Problem to work on - In the records that follow, find each line with the word "typography" and copy it.

____

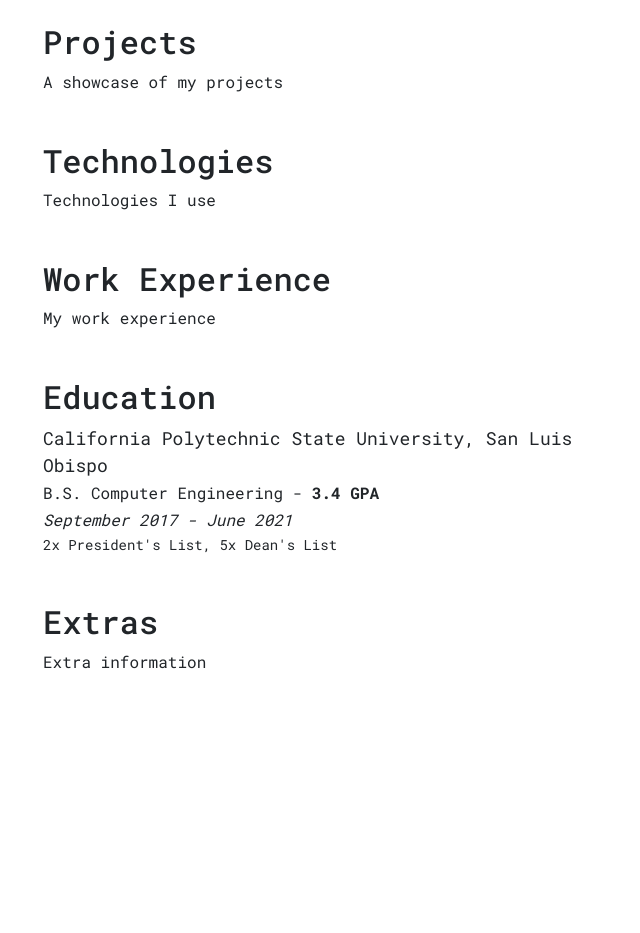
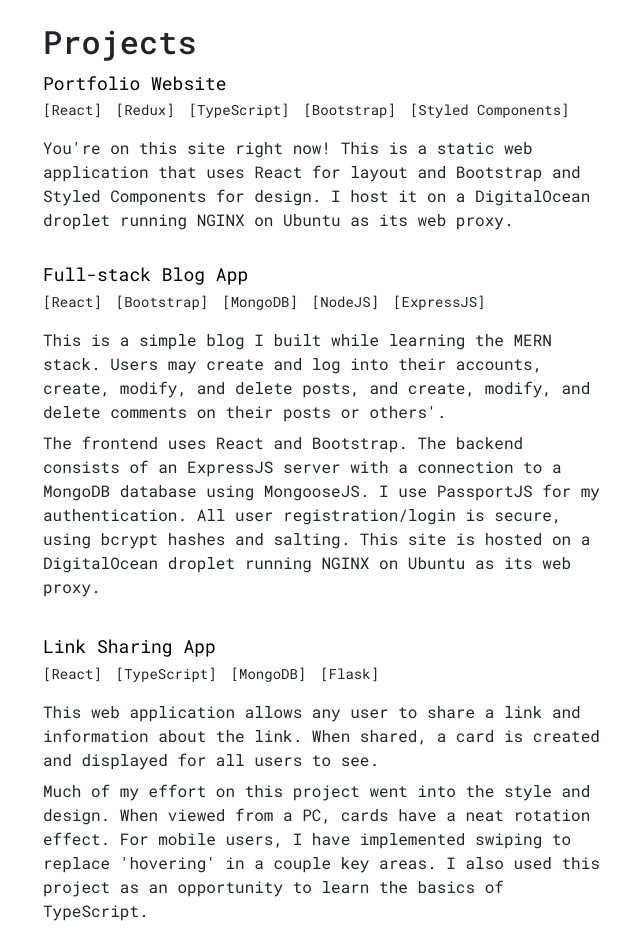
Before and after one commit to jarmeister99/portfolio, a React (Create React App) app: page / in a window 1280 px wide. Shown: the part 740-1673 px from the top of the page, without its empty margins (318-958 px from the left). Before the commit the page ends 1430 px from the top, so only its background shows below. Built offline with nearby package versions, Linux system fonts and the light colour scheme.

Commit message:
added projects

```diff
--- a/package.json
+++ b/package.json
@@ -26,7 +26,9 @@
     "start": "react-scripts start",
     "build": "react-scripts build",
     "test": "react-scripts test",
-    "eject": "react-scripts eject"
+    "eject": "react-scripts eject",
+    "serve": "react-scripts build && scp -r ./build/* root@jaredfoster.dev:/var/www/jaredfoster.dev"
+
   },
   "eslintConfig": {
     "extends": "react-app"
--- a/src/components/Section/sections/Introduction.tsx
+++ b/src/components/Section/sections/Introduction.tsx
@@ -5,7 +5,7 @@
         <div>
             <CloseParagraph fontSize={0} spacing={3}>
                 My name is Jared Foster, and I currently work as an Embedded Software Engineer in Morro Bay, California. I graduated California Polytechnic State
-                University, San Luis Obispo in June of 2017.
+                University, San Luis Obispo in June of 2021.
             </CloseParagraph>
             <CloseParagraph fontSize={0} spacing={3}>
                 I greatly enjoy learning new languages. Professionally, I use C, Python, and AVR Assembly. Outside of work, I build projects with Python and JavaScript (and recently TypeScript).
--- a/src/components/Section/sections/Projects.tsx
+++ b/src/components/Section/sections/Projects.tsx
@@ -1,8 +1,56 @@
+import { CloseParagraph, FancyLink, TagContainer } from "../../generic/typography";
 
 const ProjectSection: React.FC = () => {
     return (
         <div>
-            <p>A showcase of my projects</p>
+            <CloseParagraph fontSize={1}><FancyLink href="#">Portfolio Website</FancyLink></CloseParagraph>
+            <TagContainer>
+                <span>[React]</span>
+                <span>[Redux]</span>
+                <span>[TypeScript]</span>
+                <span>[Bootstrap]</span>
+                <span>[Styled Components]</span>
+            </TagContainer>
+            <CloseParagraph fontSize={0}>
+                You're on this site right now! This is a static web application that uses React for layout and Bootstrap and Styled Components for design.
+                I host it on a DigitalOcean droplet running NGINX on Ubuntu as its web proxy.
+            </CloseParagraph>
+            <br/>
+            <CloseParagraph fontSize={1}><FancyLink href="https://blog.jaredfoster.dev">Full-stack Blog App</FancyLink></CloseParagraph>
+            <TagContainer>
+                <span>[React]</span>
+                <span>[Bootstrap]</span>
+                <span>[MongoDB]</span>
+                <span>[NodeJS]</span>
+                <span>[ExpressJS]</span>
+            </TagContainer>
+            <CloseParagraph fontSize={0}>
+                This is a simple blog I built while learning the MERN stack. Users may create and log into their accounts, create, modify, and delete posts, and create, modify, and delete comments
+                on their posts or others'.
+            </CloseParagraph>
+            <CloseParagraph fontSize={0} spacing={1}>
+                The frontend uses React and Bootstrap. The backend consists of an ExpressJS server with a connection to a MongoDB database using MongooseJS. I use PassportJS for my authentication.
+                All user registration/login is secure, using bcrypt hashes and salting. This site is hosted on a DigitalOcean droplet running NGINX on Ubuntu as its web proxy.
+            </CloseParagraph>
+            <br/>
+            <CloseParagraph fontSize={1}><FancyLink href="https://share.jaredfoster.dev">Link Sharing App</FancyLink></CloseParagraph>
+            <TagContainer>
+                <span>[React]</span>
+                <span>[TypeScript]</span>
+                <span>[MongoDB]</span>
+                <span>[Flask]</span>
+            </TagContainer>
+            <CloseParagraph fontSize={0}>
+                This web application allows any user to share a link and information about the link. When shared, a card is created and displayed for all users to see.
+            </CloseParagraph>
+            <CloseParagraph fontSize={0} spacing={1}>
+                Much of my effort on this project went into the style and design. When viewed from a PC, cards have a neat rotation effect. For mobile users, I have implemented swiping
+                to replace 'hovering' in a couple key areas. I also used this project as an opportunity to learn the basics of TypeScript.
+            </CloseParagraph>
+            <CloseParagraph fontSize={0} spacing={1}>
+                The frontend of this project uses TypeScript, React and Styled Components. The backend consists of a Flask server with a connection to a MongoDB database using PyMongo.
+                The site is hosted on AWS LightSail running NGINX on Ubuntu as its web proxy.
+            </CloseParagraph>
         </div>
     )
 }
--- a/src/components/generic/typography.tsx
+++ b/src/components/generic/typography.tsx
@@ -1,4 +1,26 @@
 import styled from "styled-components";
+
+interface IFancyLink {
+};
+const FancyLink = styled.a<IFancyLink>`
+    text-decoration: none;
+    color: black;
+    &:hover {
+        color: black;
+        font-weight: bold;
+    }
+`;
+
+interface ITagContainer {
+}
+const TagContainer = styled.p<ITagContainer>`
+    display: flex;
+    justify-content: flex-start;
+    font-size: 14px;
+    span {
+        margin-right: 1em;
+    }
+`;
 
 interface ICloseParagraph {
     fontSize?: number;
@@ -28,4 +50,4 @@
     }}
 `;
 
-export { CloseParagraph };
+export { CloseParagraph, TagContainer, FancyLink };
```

____

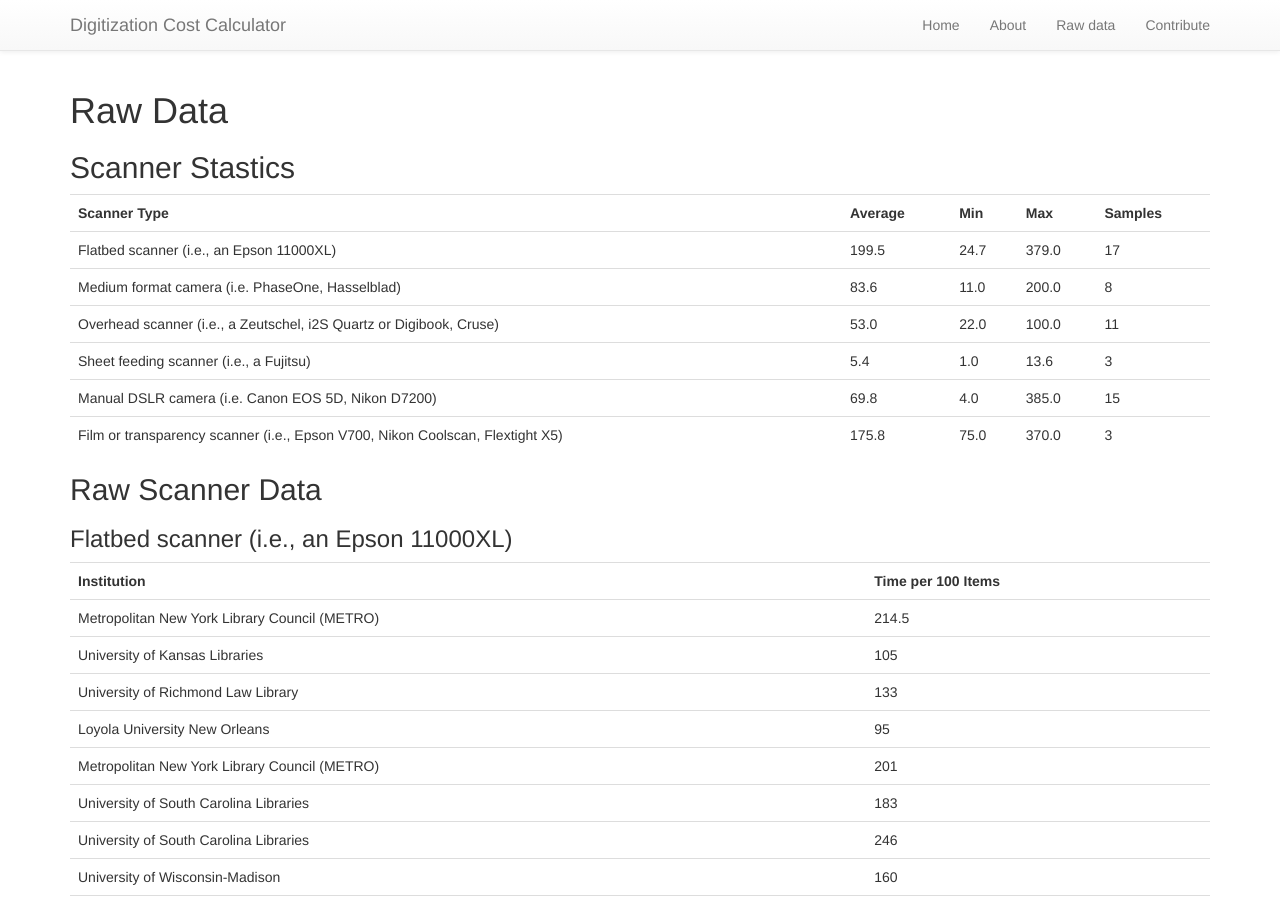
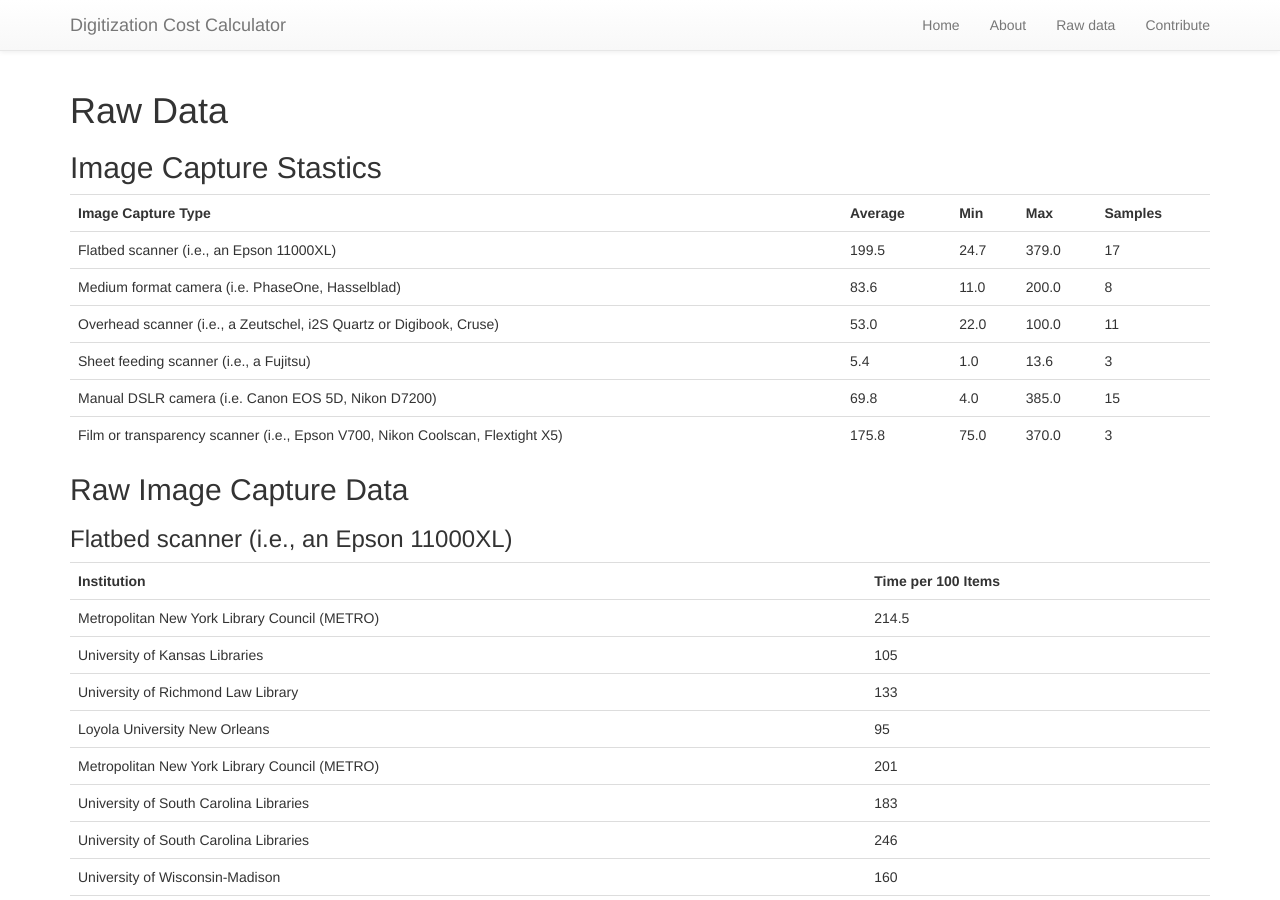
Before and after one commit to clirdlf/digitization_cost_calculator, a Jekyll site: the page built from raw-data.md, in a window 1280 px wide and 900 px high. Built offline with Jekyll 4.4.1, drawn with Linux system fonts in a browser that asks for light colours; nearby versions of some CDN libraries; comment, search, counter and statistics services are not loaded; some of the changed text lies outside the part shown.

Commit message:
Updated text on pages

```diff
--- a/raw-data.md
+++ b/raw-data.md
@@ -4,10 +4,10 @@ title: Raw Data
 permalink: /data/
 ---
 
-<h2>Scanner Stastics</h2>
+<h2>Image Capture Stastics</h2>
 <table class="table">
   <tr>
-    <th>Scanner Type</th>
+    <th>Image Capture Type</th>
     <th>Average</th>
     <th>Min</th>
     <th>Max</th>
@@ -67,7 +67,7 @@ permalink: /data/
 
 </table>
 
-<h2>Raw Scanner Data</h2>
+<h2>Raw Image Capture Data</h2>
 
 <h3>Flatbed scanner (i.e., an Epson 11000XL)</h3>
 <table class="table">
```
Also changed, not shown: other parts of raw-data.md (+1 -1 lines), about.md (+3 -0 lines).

____

Response to this exercise -
+import { CloseParagraph, FancyLink, TagContainer } from "../../generic/typography";
--- a/src/components/generic/typography.tsx
+++ b/src/components/generic/typography.tsx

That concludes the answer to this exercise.